═════ Information provided
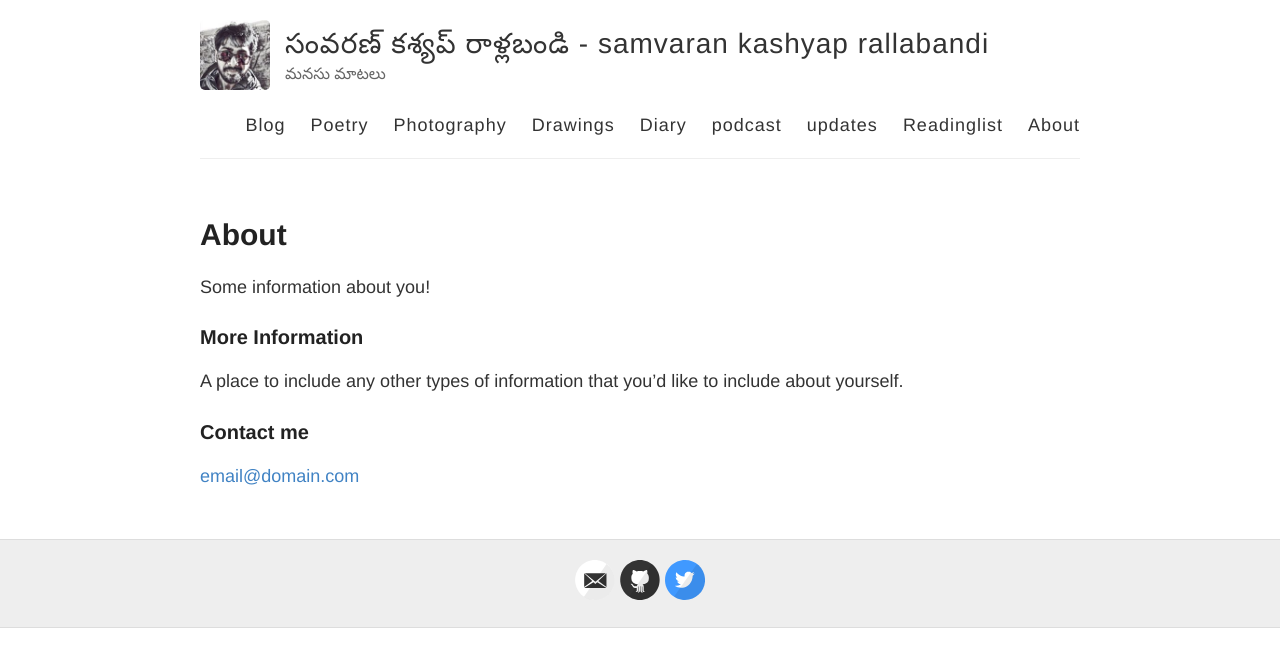
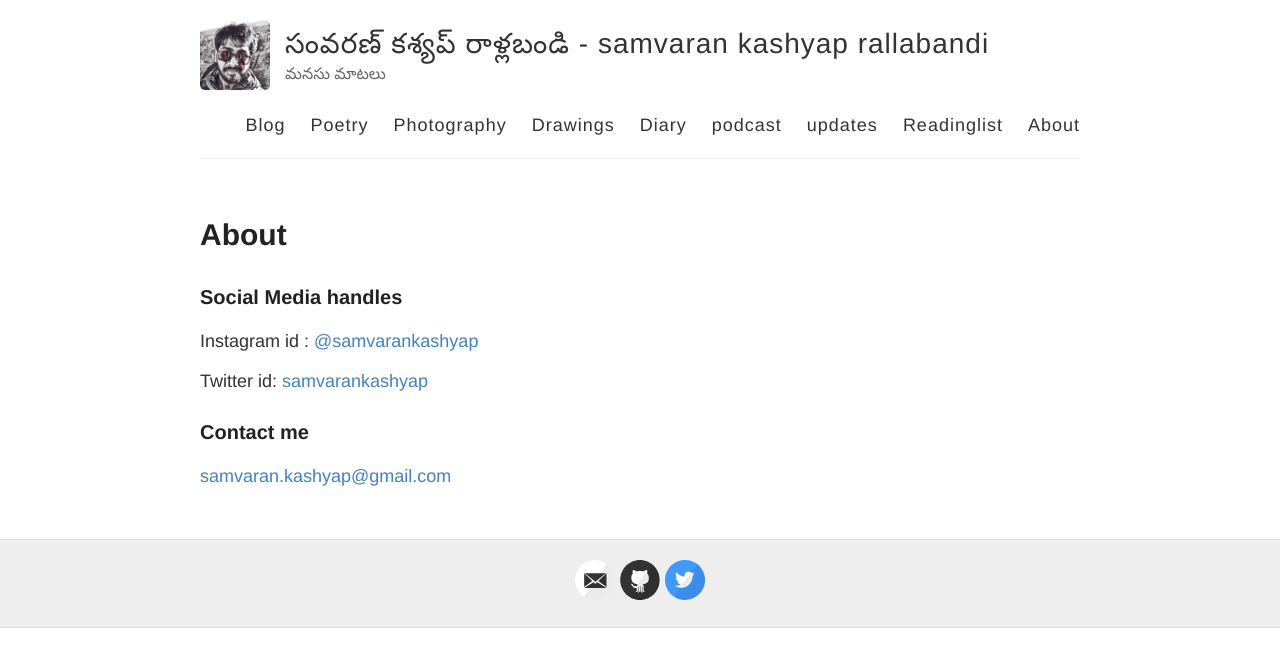
Before and after one commit to rsk/rsk.github.io, a Jekyll site: the page built from about.md, in a window 1280 px wide. Shown: the top 667 px of the page. Built offline with Jekyll 4.4.1, drawn with Linux system fonts in a browser that asks for light colours; comment, search, counter and statistics services are not loaded.

Commit message:
Update social media handles

```diff
--- a/about.md
+++ b/about.md
@@ -4,12 +4,13 @@ title: About
 permalink: /about/
 ---
 
-Some information about you!
 
-### More Information
+### Social Media handles
 
-A place to include any other types of information that you'd like to include about yourself.
+Instagram id : [@samvarankashyap](https://www.instagram.com/samvarankashyap)
+
+Twitter id: [samvarankashyap](https://twitter.com/samvarankashyap")
 
 ### Contact me
 
-[email@domain.com](mailto:email@domain.com)
+[samvaran.kashyap@gmail.com](mailto:samvaran.kashyap@gmail.com)
```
══════════
Problem to work on: If a line in the records above contains the word "handles", copy it.

Response below:
Update social media handles
+### Social Media handles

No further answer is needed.